You say a “remarkable confluence of all kinds of things going right” must happen to make a good movie. What is an example of that magic in your films?
Howard Hawks on what makes a good movie: “Three great scenes, no bad ones.” A good movie begins with a good script. But everything else that goes into its making has to be spot-on as well. Every decision, large or small from everyone involved, contributes to how well it is realized. Not an easy feat.
And then to be successful, it has to be distributed and marketed well. I’ve done two indies that enjoyed significant success. While making Crash and The Artist, all those involved who brought their talent, commitment and passion to the projects sensed that we were making films that just might be very good. But both films’ paths to recognition were against incredible odds.
For your work on The Artist, you received an Academy Award nomination, and you won the César (the French version of the Academy Awards). Was your job more challenging because it is a silent film?
We did a tremendous amount of testing and research, the most important of which was watching film of the era. There are such beautiful movies from the teens and ’20s. I’d been quite familiar with the work of Chaplin, Keaton and others, but was introduced to masterpieces by Murnau, Vidor, Lang, and Von Sternberg.
We tried to emulate styles of films from the period, certainly. But one of the things I was most keen to have my team see and appreciate was the fun that those pioneers of film were having. They were inventing the language of cinema, and at the same time inventing the business—how films were made. I encouraged everyone who worked with me to identify with that spirit of playfulness and inventiveness.
You’ve been holding a script during our photo shoot with you. Is that where your creative process begins?
The first time I read a script, I watch the story in my mind. It’s an early version of the movie, lacking the fullness of what it will become. But it invariably contains some of the elements, visual themes, and tonalities of what I will eventually contribute to the whole. The process of prepping for production, though, involves collaboration with all the other contributors, and through that involvement my take on the look of the movie expands.
What’s next for Laurence Bennett?
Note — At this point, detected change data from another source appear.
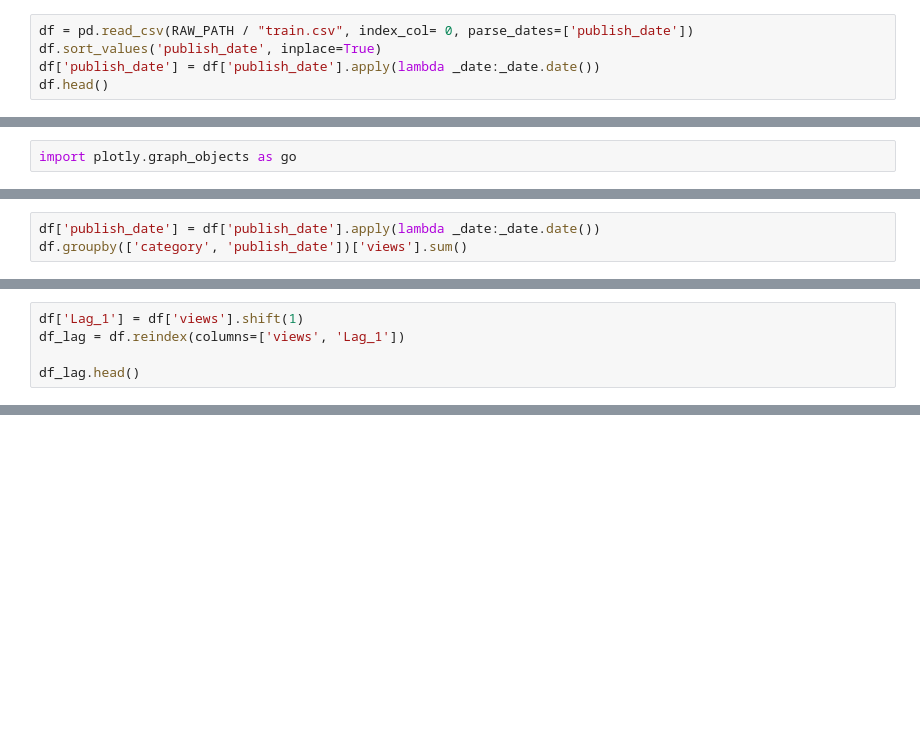
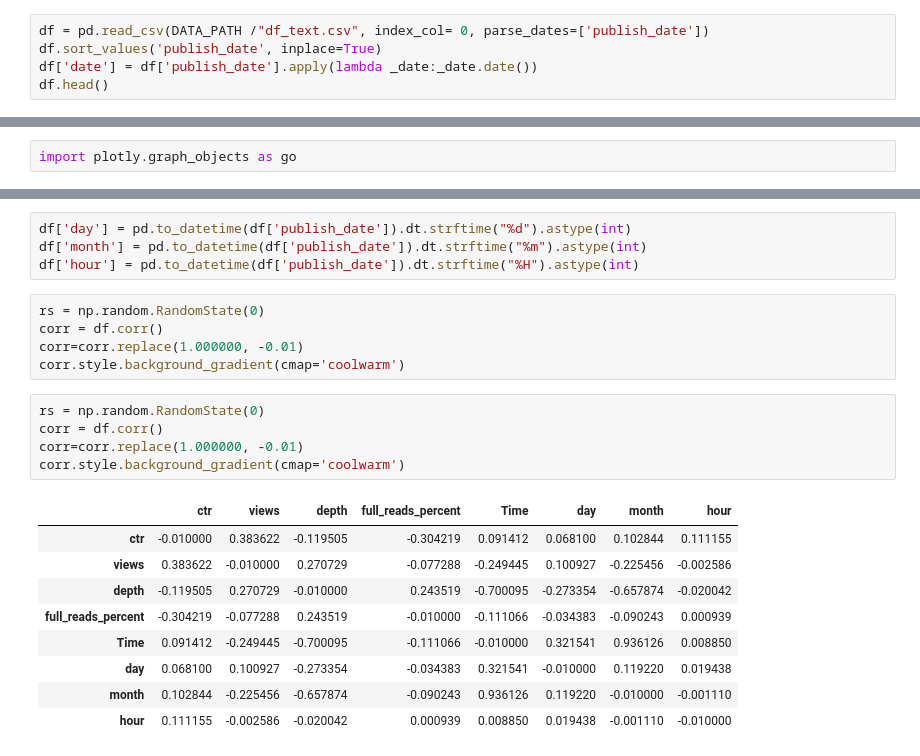
Before and after one commit to endovitskayaV/news, a Jupyter notebook: notebooks/my_solution_ts.ipynb, the cells around one changed output, grey strips where cells are left out. Cells and saved outputs as stored; diff of their text form; blank space fills up the shorter version.

```diff
--- a/notebooks/my_solution_ts.ipynb
+++ b/notebooks/my_solution_ts.ipynb
@@ -24,7 +26,7 @@ from datetime import datetime
 # %%
-df = pd.read_csv(RAW_PATH / "train.csv", index_col= 0, parse_dates=['publish_date'])
+df = pd.read_csv(DATA_PATH /"df_text.csv", index_col= 0, parse_dates=['publish_date'])
 df.sort_values('publish_date', inplace=True)
-df['publish_date'] = df['publish_date'].apply(lambda _date:_date.date())
+df['date'] = df['publish_date'].apply(lambda _date:_date.date())
 df.head()
 # %% [output]
 |  | title | publish_date | session | authors | ctr | category | tags | views | depth | ... |
@@ -129,3 +73,0 @@ for col in ['views', ]:
-# %%
-df['publish_date'] = df['publish_date'].apply(lambda _date:_date.date())
-df.groupby(['category', 'publish_date'])['views'].sum()
@@ -169,5 +73,0 @@ df.to_csv(DATA_PATH/'time.csv')
-# %%
-df['Lag_1'] = df['views'].shift(1)
-df_lag = df.reindex(columns=['views', 'Lag_1'])
-
-df_lag.head()
@@ -420,0 +165,24 @@ for y_cols in ([["views","depth","full_reads_percent"]]):
+# %%
+df['day'] = pd.to_datetime(df['publish_date']).dt.strftime("%d").astype(int)
+df['month'] = pd.to_datetime(df['publish_date']).dt.strftime("%m").astype(int)
+df['hour'] = pd.to_datetime(df['publish_date']).dt.strftime("%H").astype(int)
+# %%
+rs = np.random.RandomState(0)
+corr = df.corr()
+corr=corr.replace(1.000000, -0.01)
+corr.style.background_gradient(cmap='coolwarm')
+# %%
+rs = np.random.RandomState(0)
+corr = df.corr()
+corr=corr.replace(1.000000, -0.01)
+corr.style.background_gradient(cmap='coolwarm')
+# %% [output]
+|  | ctr | views | depth | full_reads_percent | Time | day | month | hour |
+| ctr | -0.010000 | 0.383622 | -0.119505 | -0.304219 | 0.091412 | 0.068100 | 0.102844 | 0.111155 |
+| views | 0.383622 | -0.010000 | 0.270729 | -0.077288 | -0.249445 | 0.100927 | -0.225456 | -0.002586 |
+| depth | -0.119505 | 0.270729 | -0.010000 | 0.243519 | -0.700095 | -0.273354 | -0.657874 | -0.020042 |
+| full_reads_percent | -0.304219 | -0.077288 | 0.243519 | -0.010000 | -0.111066 | -0.034383 | -0.090243 | 0.000939 |
+| Time | 0.091412 | -0.249445 | -0.700095 | -0.111066 | -0.010000 | 0.321541 | 0.936126 | 0.008850 |
+| day | 0.068100 | 0.100927 | -0.273354 | -0.034383 | 0.321541 | -0.010000 | 0.119220 | 0.019438 |
+| month | 0.102844 | -0.225456 | -0.657874 | -0.090243 | 0.936126 | 0.119220 | -0.010000 | -0.001110 |
+| hour | 0.111155 | -0.002586 | -0.020042 | 0.000939 | 0.008850 | 0.019438 | -0.001110 | -0.010000 |
```
Also changed, not shown: parts of 45 cells of this notebook, 11 other files.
I just got back from three-and-a-half weeks in Italy, scouting locations and assembling a crew for a fim with my friend, writer-director Paul Haggis. Third Person (Liam Neeson, Olivia Wilde) comprises three stories about relationships, each set in a different city: Rome, Paris and NYC.